Source records >>
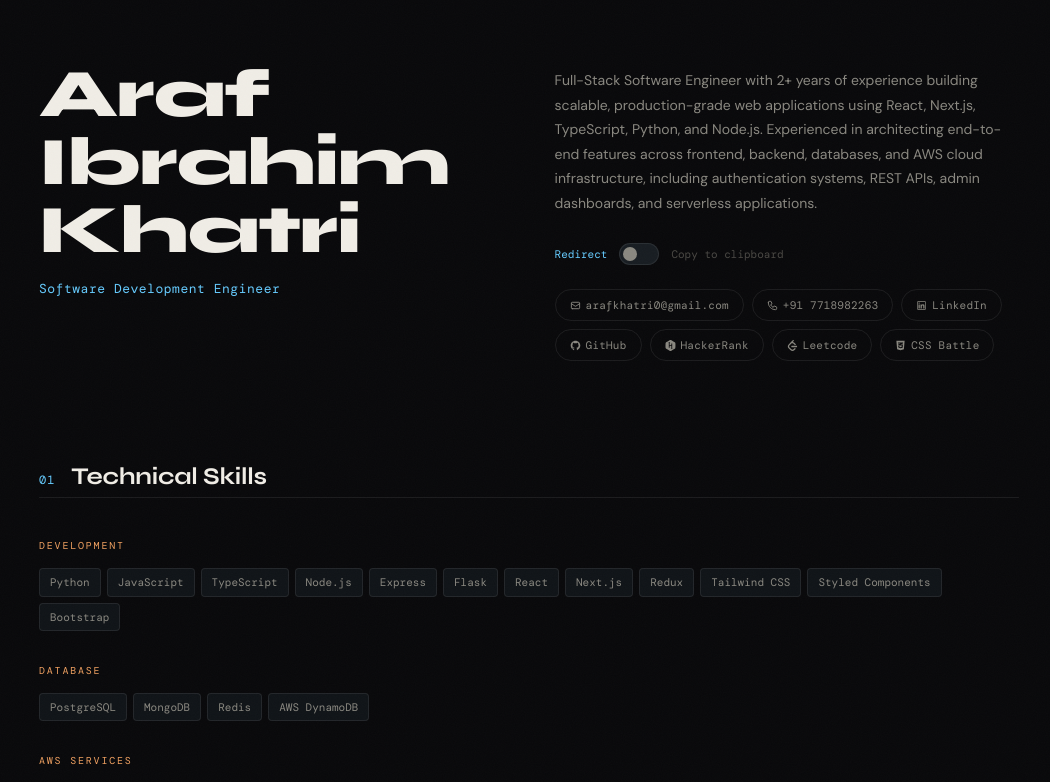
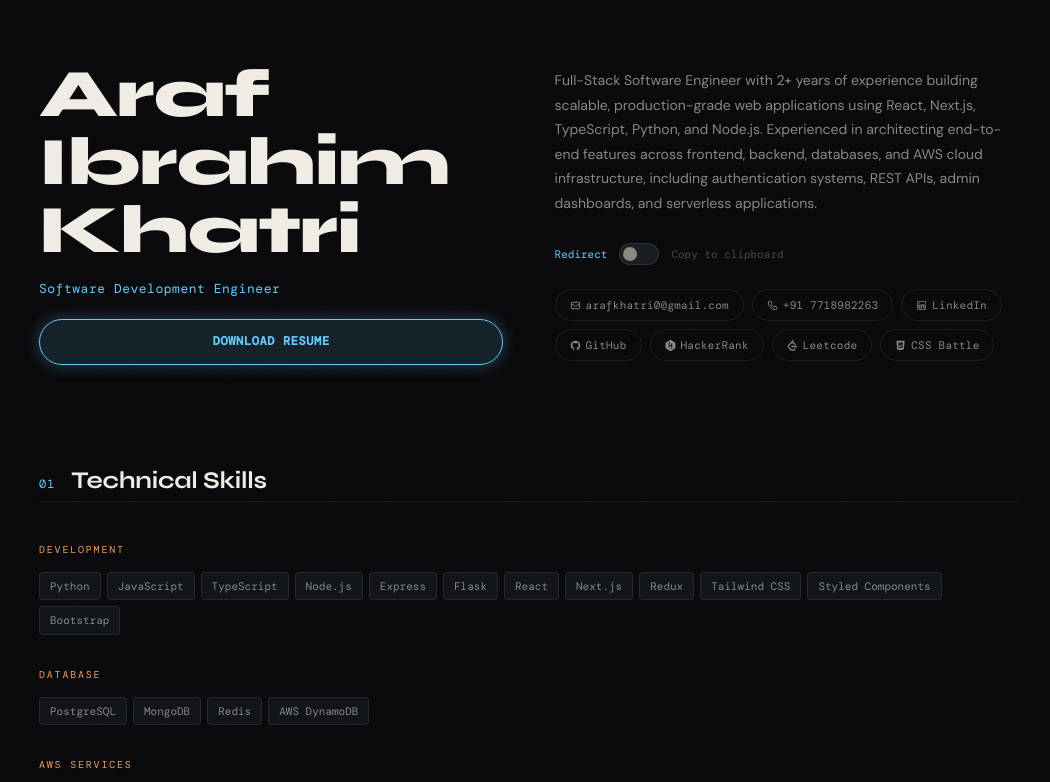
Before and after one commit to Araf-Khatri/Portfolio, a Next.js app: page / in a window 1280 px wide. Shown: the top 782 px of the page, without its empty margins (111-1161 px from the left). Built offline with nearby package versions, Linux system fonts and the light colour scheme; no server answers; a web font is replaced by a local one.

Commit message:
feat: add resume download link and update resume data structure

```diff
--- a/src/app/globals.css
+++ b/src/app/globals.css
@@ -14,6 +14,7 @@
 
   --accent: #66ccff;
   --accent-dim: #66ccff1f;
+  --accent-dim-20: #66ccff33;
   --accent-2: #f0a060;
 
   --font-display: "Syne", sans-serif;
@@ -171,6 +172,41 @@ body::before {
   border-color: var(--accent);
   color: var(--accent);
   background: var(--accent-dim);
+}
+
+/* ===========================
+   CTA Button
+=========================== */
+.cta-button {
+  display: inline-flex;
+  align-items: center;
+  justify-content: center;
+  padding: 12px 28px;
+  margin-top: 20px;
+  background: var(--accent-dim);
+  color: var(--accent);
+  font-family: var(--font-mono);
+  font-size: 12px;
+  font-weight: 600;
+  letter-spacing: 0.05em;
+  border: 1.5px solid var(--accent);
+  border-radius: 100px;
+  cursor: pointer;
+  transition:
+    border-color 0.2s,
+    color 0.2s,
+    background 0.2s,
+    box-shadow 0.2s;
+  text-transform: uppercase;
+  box-shadow: 0 0 16px rgba(102, 204, 255, 0.3);
+  width: 100%;
+}
+
+.cta-button:hover {
+  border-color: var(--accent);
+  color: var(--text-primary);
+  background: var(--accent-dim-20);
+  box-shadow: 0 0 24px rgba(102, 204, 255, 0.5);
 }
 
 /* ===========================
--- a/src/components/Hero.tsx
+++ b/src/components/Hero.tsx
@@ -41,7 +41,7 @@ const CreateHeroLink: React.FC<{
 };
 
 export default function Hero() {
-  const { name, title, summary, contactLinks } = resume;
+  const { name, title, summary, contactLinks, resumeLink } = resume;
   const [isCopyMode, setIsCopyMode] = useState(false);
 
   return (
@@ -50,6 +50,15 @@ export default function Hero() {
         <div className="hero-left">
           <h1 className="hero-name">{name}</h1>
           <p className="hero-title">{title}</p>
+
+          <a
+            href={resumeLink}
+            target="_blank"
+            rel="noreferrer"
+            className="cta-button"
+          >
+            Download Resume
+          </a>
         </div>
         <div className="hero-right">
           <p className="hero-summary">{summary}</p>
--- a/src/data/resume.tsx
+++ b/src/data/resume.tsx
@@ -47,6 +47,7 @@ export type ResumeType = {
   name: string;
   title: string;
   summary: string;
+  resumeLink: string;
   contactLinks: ContactLink[];
   skills: Skills;
   experience: Experience[];
@@ -60,6 +61,8 @@ export const resume: ResumeType = {
   title: "Software Development Engineer",
   summary:
     "Full-Stack Software Engineer with 2+ years of experience building scalable, production-grade web applications using React, Next.js, TypeScript, Python, and Node.js. Experienced in architecting end-to-end features across frontend, backend, databases, and AWS cloud infrastructure, including authentication systems, REST APIs, admin dashboards, and serverless applications.",
+  resumeLink:
+    "https://drive.google.com/file/d/1zNbv-wP3MLGnMfsG9G-VdGgGILhm4PnI/view",
   contactLinks: [
     {
       label: "arafkhatri0@gmail.com",
```
Also changed, not shown: 1 other file (tests, documents, lock files or other folders).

Exercise goal >>
Make an exact copy of the listing. Do not carry over its pictures.

Task result >>
Before and after one commit to Araf-Khatri/Portfolio, a Next.js app: page / in a window 1280 px wide. Shown: the top 782 px of the page, without its empty margins (111-1161 px from the left). Built offline with nearby package versions, Linux system fonts and the light colour scheme; no server answers; a web font is replaced by a local one.

Commit message:
feat: add resume download link and update resume data structure

```diff
--- a/src/app/globals.css
+++ b/src/app/globals.css
@@ -14,6 +14,7 @@
 
   --accent: #66ccff;
   --accent-dim: #66ccff1f;
+  --accent-dim-20: #66ccff33;
   --accent-2: #f0a060;
 
   --font-display: "Syne", sans-serif;
@@ -171,6 +172,41 @@ body::before {
   border-color: var(--accent);
   color: var(--accent);
   background: var(--accent-dim);
+}
+
+/* ===========================
+   CTA Button
+=========================== */
+.cta-button {
+  display: inline-flex;
+  align-items: center;
+  justify-content: center;
+  padding: 12px 28px;
+  margin-top: 20px;
+  background: var(--accent-dim);
+  color: var(--accent);
+  font-family: var(--font-mono);
+  font-size: 12px;
+  font-weight: 600;
+  letter-spacing: 0.05em;
+  border: 1.5px solid var(--accent);
+  border-radius: 100px;
+  cursor: pointer;
+  transition:
+    border-color 0.2s,
+    color 0.2s,
+    background 0.2s,
+    box-shadow 0.2s;
+  text-transform: uppercase;
+  box-shadow: 0 0 16px rgba(102, 204, 255, 0.3);
+  width: 100%;
+}
+
+.cta-button:hover {
+  border-color: var(--accent);
+  color: var(--text-primary);
+  background: var(--accent-dim-20);
+  box-shadow: 0 0 24px rgba(102, 204, 255, 0.5);
 }
 
 /* ===========================
--- a/src/components/Hero.tsx
+++ b/src/components/Hero.tsx
@@ -41,7 +41,7 @@ const CreateHeroLink: React.FC<{
 };
 
 export default function Hero() {
-  const { name, title, summary, contactLinks } = resume;
+  const { name, title, summary, contactLinks, resumeLink } = resume;
   const [isCopyMode, setIsCopyMode] = useState(false);
 
   return (
@@ -50,6 +50,15 @@ export default function Hero() {
         <div className="hero-left">
           <h1 className="hero-name">{name}</h1>
           <p className="hero-title">{title}</p>
+
+          <a
+            href={resumeLink}
+            target="_blank"
+            rel="noreferrer"
+            className="cta-button"
+          >
+            Download Resume
+          </a>
         </div>
         <div className="hero-right">
           <p className="hero-summary">{summary}</p>
--- a/src/data/resume.tsx
+++ b/src/data/resume.tsx
@@ -47,6 +47,7 @@ export type ResumeType = {
   name: string;
   title: string;
   summary: string;
+  resumeLink: string;
   contactLinks: ContactLink[];
   skills: Skills;
   experience: Experience[];
@@ -60,6 +61,8 @@ export const resume: ResumeType = {
   title: "Software Development Engineer",
   summary:
     "Full-Stack Software Engineer with 2+ years of experience building scalable, production-grade web applications using React, Next.js, TypeScript, Python, and Node.js. Experienced in architecting end-to-end features across frontend, backend, databases, and AWS cloud infrastructure, including authentication systems, REST APIs, admin dashboards, and serverless applications.",
+  resumeLink:
+    "https://drive.google.com/file/d/1zNbv-wP3MLGnMfsG9G-VdGgGILhm4PnI/view",
   contactLinks: [
     {
       label: "arafkhatri0@gmail.com",
```
Also changed, not shown: 1 other file (tests, documents, lock files or other folders).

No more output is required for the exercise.